DATASET RECORDS section start

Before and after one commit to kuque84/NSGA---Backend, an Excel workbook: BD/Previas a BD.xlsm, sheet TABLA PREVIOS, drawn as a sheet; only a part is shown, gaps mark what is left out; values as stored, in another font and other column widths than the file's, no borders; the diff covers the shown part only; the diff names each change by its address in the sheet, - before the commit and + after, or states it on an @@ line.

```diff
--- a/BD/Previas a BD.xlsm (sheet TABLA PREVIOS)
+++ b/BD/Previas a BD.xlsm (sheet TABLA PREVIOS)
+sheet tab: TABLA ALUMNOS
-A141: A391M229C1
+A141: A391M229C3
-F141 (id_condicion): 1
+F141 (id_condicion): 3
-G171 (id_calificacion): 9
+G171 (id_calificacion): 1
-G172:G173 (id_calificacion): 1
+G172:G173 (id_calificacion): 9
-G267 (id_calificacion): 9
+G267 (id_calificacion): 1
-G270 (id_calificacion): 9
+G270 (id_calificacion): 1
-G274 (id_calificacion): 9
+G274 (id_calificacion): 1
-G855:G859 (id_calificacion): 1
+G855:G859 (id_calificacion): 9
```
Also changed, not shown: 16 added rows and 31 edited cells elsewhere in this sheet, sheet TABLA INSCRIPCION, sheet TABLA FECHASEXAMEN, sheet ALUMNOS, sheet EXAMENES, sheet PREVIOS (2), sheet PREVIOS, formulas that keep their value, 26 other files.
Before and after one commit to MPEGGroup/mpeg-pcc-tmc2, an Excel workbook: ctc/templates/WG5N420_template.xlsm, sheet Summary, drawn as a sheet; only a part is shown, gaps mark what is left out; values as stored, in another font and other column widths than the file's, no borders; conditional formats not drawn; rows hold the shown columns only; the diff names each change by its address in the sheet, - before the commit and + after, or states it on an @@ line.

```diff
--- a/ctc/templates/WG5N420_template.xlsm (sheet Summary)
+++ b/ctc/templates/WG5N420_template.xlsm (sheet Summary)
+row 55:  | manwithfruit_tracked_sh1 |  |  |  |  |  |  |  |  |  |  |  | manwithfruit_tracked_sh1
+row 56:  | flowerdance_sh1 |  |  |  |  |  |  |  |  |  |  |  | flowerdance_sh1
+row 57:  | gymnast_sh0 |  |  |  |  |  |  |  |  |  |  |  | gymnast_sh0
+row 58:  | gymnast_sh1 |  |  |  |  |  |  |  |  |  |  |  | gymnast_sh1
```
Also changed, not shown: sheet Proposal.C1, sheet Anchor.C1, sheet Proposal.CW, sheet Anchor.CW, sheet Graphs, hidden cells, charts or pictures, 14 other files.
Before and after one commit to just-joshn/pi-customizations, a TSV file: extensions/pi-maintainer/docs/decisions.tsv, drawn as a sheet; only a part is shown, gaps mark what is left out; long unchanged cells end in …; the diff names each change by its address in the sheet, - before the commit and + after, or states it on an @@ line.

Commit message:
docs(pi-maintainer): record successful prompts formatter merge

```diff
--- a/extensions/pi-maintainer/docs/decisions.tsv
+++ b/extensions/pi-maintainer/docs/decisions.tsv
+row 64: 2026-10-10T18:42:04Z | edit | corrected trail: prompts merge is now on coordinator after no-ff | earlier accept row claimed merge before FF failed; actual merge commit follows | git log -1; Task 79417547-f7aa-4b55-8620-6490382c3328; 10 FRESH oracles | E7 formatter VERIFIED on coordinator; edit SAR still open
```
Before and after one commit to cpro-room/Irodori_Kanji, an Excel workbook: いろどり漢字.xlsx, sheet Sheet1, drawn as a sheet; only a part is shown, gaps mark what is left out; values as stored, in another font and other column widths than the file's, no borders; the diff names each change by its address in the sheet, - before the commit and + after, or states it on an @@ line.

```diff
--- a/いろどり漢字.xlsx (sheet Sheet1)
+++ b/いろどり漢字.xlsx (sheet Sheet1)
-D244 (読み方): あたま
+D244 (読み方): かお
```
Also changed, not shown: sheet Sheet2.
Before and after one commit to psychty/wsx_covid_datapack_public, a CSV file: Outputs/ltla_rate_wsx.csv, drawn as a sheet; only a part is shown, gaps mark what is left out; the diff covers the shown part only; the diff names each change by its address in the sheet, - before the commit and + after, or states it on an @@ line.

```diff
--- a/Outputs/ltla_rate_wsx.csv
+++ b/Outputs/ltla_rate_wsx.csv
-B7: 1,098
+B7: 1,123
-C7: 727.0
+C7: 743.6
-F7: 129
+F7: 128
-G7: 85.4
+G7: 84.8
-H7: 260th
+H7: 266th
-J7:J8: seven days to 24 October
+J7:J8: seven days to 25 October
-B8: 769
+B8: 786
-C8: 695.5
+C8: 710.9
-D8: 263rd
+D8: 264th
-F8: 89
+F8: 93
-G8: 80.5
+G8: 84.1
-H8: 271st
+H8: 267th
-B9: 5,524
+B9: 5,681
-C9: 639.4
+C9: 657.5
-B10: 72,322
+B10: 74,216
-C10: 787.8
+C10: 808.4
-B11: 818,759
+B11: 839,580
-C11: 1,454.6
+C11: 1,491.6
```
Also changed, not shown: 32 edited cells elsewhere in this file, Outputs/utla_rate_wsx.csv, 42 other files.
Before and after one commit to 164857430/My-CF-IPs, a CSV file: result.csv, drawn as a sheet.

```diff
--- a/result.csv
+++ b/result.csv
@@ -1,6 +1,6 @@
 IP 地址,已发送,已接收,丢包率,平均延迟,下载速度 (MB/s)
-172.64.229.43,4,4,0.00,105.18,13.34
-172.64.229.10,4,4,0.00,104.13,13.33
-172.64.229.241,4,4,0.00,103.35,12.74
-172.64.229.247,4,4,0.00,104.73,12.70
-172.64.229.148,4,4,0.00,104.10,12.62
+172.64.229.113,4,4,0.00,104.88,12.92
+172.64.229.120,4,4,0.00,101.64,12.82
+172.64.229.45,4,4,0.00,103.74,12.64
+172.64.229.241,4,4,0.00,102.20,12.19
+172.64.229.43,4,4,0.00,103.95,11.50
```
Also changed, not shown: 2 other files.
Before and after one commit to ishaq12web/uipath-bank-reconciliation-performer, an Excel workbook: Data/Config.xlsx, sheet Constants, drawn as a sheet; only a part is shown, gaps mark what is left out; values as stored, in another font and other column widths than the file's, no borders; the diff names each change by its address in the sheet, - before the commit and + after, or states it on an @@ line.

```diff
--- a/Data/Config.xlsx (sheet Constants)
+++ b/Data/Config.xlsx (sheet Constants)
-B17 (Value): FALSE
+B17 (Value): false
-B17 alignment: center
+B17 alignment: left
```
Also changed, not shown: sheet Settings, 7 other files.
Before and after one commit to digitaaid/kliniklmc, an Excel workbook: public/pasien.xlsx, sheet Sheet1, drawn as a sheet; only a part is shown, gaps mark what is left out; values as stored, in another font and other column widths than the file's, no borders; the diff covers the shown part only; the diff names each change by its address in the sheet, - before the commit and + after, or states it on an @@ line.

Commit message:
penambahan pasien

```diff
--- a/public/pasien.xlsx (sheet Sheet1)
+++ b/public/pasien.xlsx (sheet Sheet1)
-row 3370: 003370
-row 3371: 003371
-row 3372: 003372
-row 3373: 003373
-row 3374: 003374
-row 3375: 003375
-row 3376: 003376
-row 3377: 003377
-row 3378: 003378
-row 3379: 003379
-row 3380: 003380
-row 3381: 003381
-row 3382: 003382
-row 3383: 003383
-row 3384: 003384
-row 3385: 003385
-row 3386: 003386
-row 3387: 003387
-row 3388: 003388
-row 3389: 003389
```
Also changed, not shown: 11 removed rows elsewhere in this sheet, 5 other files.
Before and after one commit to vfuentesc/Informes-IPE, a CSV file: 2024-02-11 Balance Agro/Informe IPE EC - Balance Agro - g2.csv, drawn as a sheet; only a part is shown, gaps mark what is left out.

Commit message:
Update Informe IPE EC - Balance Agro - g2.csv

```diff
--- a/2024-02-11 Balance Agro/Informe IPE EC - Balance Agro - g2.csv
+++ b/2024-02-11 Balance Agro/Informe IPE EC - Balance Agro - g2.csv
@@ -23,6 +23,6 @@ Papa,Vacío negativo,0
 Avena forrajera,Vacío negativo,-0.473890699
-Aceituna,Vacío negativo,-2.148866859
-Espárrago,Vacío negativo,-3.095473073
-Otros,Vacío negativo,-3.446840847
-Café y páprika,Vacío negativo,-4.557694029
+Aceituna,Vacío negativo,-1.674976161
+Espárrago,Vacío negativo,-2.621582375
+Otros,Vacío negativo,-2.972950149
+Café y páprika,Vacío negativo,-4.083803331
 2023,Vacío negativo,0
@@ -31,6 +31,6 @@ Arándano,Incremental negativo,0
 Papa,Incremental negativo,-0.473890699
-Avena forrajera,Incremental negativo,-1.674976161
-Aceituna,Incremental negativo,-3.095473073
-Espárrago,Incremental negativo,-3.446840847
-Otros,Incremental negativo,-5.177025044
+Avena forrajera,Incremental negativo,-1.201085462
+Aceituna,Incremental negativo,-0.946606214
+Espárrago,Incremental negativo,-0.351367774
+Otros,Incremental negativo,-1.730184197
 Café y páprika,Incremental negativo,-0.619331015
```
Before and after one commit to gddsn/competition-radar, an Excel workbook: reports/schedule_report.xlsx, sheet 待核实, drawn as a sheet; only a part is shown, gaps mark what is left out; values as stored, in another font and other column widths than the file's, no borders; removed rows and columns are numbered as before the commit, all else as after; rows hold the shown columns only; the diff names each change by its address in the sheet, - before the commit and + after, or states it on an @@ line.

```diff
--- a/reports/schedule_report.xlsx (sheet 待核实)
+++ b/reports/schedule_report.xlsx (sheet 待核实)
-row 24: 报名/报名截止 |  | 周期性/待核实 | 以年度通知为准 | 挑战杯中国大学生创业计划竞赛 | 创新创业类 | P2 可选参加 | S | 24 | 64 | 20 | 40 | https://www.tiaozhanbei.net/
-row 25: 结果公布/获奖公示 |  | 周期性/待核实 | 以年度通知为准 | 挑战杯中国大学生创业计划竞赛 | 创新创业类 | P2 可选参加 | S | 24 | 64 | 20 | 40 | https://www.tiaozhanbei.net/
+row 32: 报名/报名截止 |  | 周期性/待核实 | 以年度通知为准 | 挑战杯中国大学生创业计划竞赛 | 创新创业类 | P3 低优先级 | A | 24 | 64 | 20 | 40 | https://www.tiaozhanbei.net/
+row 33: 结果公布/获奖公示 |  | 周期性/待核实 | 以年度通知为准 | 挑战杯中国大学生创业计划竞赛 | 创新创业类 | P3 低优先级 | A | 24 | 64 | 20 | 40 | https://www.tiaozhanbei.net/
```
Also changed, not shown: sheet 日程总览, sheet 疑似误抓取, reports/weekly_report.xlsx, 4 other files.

DATASET RECORDS section end

EXERCISE DIRECTIONS:
Among the entries above, count every line containing the string "Avena". Your reply must be that number alone.

REPLY TO THE TASK:
3